Task item> Check every line of the data for the string "ipynb" and copy the ones that have it.

(Revision comparison data)
------
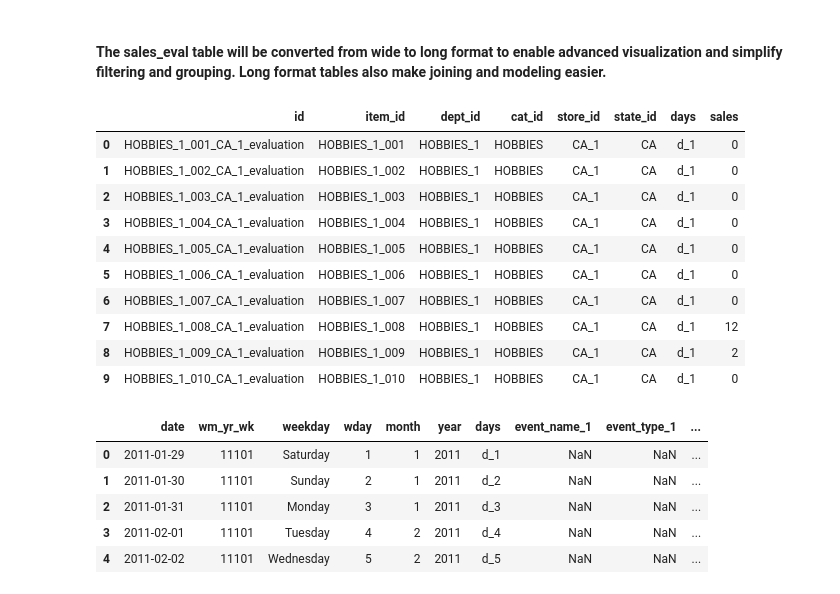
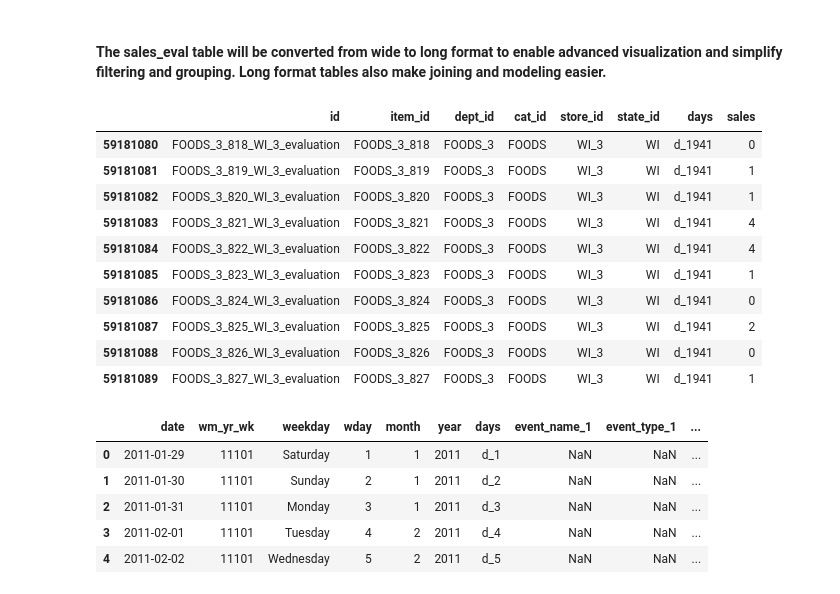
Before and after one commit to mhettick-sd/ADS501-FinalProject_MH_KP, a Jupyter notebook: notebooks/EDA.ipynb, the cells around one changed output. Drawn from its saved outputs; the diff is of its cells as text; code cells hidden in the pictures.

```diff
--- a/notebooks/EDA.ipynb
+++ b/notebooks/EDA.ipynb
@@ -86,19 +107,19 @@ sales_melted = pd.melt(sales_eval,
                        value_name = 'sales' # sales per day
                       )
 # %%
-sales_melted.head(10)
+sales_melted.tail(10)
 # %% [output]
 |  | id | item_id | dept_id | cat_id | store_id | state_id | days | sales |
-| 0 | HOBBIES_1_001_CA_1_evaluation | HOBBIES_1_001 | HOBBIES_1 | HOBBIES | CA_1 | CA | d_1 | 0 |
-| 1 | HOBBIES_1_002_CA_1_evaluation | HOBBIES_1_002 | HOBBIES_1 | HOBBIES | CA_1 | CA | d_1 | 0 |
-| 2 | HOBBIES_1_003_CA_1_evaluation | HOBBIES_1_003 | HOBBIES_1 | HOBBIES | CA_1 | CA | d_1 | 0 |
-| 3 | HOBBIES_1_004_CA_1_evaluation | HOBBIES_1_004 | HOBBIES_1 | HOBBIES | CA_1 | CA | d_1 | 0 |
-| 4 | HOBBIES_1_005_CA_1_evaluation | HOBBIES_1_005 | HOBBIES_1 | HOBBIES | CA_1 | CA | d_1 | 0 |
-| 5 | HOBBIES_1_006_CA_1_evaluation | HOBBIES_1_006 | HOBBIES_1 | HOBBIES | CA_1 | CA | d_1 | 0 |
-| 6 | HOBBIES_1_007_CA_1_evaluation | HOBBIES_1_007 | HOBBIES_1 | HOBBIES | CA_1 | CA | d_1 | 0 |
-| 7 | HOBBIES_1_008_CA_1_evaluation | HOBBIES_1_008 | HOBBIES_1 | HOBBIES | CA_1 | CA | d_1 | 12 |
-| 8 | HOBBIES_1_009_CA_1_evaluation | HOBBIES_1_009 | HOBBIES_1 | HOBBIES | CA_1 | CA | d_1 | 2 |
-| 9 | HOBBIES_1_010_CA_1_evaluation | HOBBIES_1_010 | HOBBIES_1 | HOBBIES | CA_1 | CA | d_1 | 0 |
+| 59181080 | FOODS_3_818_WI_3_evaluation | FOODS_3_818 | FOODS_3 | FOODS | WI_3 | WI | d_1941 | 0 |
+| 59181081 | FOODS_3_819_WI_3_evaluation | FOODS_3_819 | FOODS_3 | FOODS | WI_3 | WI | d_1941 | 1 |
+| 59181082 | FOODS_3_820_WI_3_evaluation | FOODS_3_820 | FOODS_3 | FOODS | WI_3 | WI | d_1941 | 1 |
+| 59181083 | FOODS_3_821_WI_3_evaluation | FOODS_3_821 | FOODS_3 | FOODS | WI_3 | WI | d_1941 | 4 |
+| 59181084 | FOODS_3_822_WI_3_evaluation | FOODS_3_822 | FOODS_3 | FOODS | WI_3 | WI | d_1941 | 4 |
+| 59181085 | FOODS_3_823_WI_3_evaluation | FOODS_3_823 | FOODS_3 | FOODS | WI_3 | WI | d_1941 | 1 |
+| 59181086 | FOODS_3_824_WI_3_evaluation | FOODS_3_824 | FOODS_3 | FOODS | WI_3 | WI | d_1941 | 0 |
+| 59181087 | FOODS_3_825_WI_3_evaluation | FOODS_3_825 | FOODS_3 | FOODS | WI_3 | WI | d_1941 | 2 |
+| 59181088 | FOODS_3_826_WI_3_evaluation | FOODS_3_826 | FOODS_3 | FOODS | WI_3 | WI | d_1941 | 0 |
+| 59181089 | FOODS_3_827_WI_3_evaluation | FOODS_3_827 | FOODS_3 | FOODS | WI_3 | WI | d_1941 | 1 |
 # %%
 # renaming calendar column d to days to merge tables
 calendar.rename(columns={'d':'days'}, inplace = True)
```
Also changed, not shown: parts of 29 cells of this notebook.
------
Reply>
Before and after one commit to mhettick-sd/ADS501-FinalProject_MH_KP, a Jupyter notebook: notebooks/EDA.ipynb, the cells around one changed output. Drawn from its saved outputs; the diff is of its cells as text; code cells hidden in the pictures.
--- a/notebooks/EDA.ipynb
+++ b/notebooks/EDA.ipynb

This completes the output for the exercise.